REQUIRED WORK:
What lines of the data below hold "logged"? Show them.

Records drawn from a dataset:
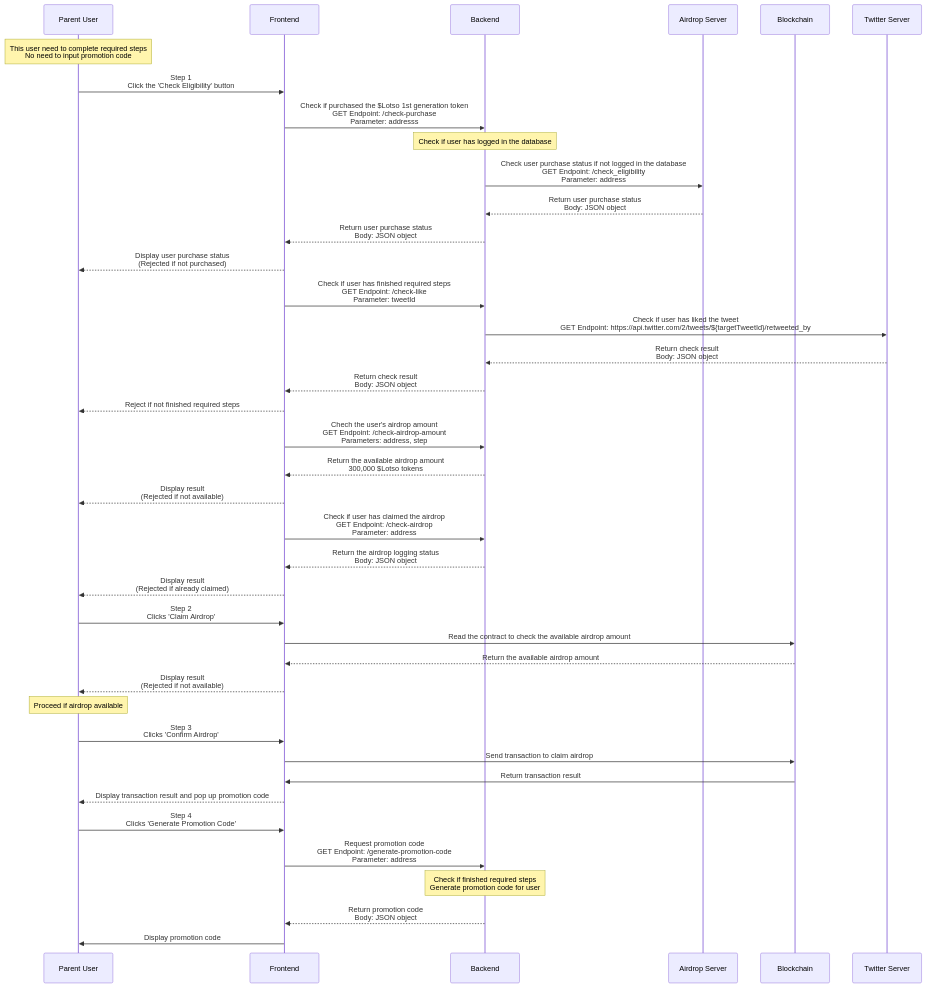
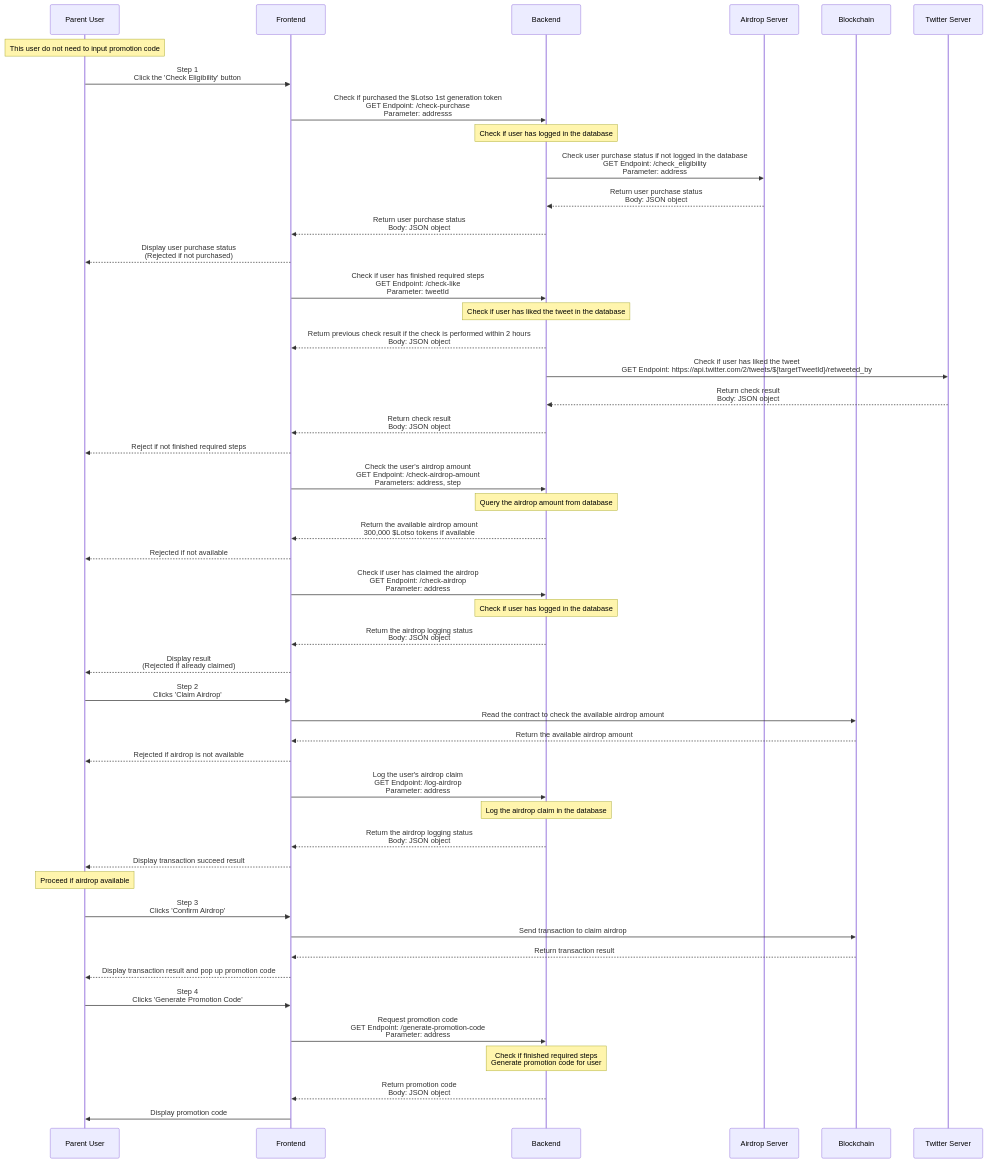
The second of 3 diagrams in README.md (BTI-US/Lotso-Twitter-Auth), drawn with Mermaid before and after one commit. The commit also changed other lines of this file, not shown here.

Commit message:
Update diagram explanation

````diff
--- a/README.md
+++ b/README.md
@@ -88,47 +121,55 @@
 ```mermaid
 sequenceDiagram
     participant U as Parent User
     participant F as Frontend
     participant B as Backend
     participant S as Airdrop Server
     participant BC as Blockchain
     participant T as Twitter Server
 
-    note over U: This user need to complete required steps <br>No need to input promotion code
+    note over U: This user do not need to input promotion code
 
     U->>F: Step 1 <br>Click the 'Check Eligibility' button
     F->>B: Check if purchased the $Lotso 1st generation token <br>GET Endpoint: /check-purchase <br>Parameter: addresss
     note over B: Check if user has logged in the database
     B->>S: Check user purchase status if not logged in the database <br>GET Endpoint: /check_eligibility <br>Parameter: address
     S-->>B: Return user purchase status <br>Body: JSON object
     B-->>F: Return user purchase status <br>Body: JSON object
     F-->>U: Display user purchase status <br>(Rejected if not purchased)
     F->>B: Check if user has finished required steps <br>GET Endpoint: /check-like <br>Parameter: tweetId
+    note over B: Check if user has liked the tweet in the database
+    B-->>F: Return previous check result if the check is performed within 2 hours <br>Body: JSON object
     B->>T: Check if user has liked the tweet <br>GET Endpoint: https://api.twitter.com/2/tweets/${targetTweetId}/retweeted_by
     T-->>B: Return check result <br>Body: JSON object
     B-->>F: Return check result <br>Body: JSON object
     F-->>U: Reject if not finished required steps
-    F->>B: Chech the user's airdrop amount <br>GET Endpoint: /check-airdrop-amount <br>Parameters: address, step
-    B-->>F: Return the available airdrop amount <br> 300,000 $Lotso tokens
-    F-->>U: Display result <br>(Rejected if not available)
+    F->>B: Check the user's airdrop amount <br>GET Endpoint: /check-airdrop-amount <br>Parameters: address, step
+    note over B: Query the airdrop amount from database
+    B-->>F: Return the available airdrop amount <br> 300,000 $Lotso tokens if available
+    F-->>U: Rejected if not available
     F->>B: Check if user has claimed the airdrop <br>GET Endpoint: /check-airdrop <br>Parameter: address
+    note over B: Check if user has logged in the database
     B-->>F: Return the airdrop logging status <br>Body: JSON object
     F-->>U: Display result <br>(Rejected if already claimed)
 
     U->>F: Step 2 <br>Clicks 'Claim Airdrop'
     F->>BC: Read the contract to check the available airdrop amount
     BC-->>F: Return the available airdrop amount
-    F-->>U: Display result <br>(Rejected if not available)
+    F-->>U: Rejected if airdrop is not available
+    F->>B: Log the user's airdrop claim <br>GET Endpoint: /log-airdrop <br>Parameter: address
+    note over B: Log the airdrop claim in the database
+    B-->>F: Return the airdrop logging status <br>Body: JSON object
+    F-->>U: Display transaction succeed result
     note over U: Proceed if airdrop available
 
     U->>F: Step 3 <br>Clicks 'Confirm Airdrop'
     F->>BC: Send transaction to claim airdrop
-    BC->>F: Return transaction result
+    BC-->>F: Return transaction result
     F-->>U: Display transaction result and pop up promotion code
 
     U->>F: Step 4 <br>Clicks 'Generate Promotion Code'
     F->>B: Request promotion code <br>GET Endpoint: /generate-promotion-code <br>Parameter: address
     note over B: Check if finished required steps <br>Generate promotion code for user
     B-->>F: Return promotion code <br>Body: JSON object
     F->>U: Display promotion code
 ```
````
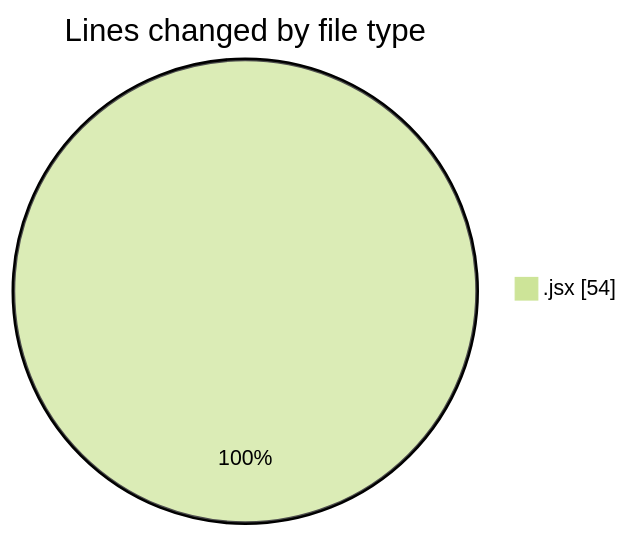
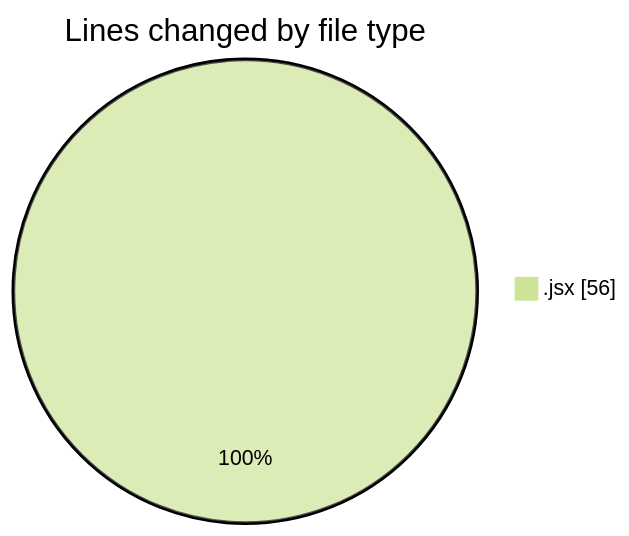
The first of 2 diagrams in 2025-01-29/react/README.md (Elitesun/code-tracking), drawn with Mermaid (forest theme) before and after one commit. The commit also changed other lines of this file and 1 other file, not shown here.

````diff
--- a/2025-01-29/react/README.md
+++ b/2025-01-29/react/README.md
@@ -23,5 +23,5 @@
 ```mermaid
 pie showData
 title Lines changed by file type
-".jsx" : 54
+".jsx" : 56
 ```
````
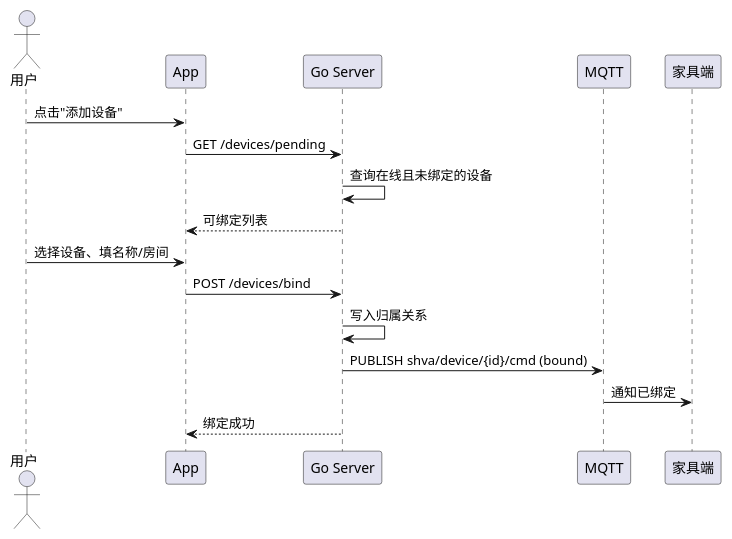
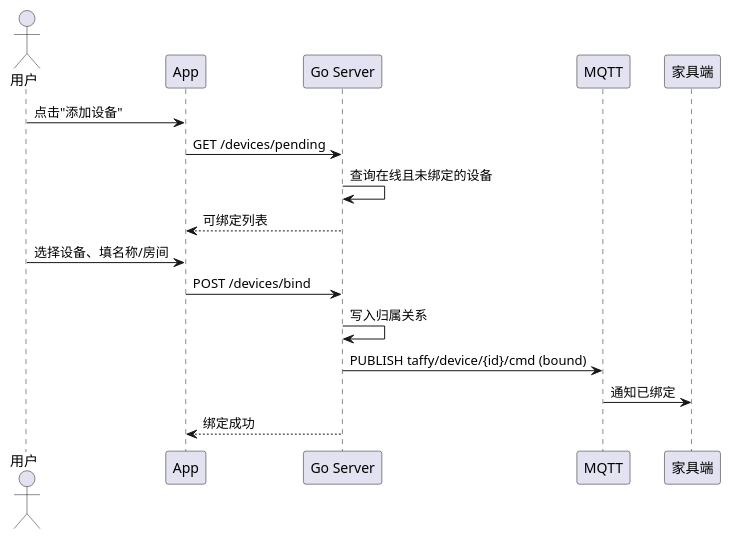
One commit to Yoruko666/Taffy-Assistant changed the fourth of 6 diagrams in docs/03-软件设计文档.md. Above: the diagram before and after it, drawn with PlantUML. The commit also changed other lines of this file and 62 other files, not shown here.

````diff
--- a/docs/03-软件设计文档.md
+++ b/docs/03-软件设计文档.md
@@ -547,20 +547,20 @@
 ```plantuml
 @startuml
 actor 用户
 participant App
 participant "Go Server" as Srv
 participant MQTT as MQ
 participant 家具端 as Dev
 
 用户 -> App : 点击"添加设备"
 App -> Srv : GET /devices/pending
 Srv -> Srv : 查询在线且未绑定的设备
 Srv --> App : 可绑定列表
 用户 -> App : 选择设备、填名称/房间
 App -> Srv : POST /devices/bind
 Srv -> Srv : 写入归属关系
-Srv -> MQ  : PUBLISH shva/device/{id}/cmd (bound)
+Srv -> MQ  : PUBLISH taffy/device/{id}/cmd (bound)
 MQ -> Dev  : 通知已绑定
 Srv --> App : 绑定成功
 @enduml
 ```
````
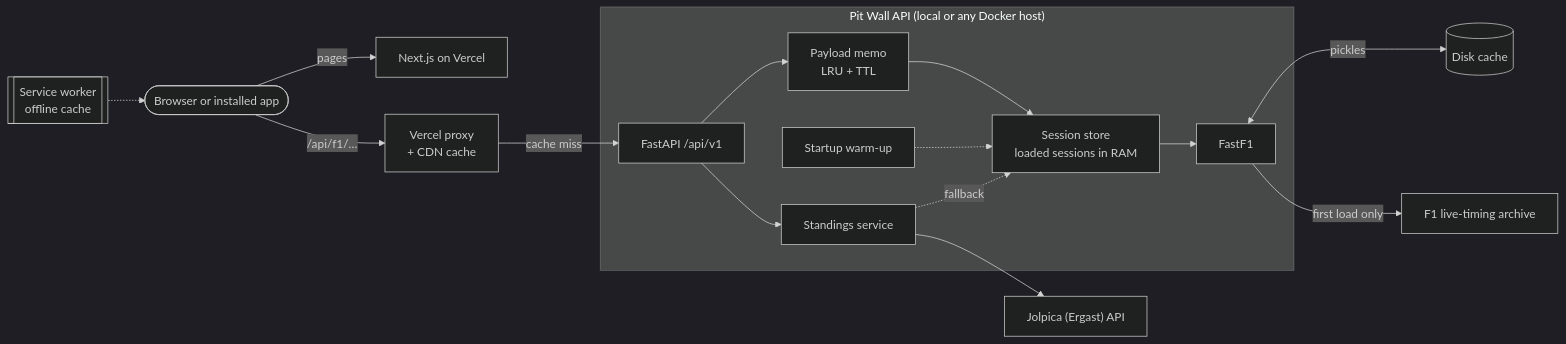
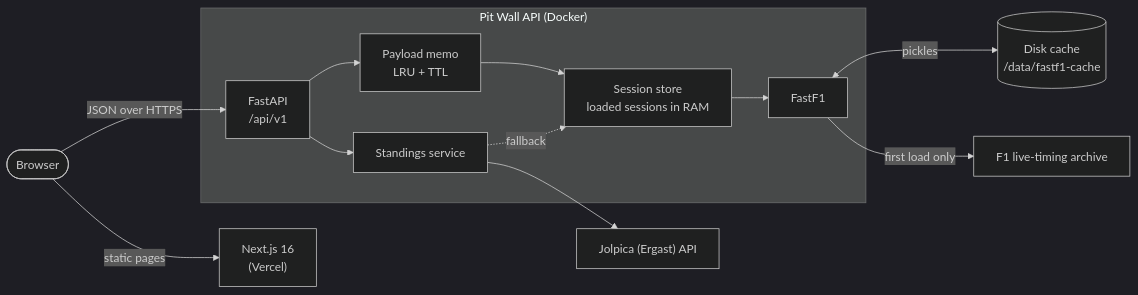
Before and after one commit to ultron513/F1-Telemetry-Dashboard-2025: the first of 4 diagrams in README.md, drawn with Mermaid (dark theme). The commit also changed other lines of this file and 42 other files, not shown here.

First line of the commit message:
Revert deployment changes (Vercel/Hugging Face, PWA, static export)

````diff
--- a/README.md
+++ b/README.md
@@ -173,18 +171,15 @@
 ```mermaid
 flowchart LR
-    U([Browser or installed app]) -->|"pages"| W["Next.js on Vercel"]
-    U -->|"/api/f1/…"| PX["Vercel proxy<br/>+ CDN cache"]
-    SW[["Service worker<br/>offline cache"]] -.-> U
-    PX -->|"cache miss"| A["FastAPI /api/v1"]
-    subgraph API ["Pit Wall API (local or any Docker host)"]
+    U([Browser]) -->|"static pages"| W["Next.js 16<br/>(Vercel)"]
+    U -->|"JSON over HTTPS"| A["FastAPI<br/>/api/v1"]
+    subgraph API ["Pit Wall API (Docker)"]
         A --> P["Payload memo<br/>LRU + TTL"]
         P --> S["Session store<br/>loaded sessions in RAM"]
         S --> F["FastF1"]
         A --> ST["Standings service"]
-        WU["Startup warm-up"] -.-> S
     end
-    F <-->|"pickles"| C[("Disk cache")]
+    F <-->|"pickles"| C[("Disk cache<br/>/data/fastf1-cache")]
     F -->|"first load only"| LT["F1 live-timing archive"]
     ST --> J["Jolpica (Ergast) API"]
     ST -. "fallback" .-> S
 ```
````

COMPLETED EXERCISE:
     note over B: Check if user has logged in the database
     B->>S: Check user purchase status if not logged in the database <br>GET Endpoint: /check_eligibility <br>Parameter: address
+    note over B: Check if user has logged in the database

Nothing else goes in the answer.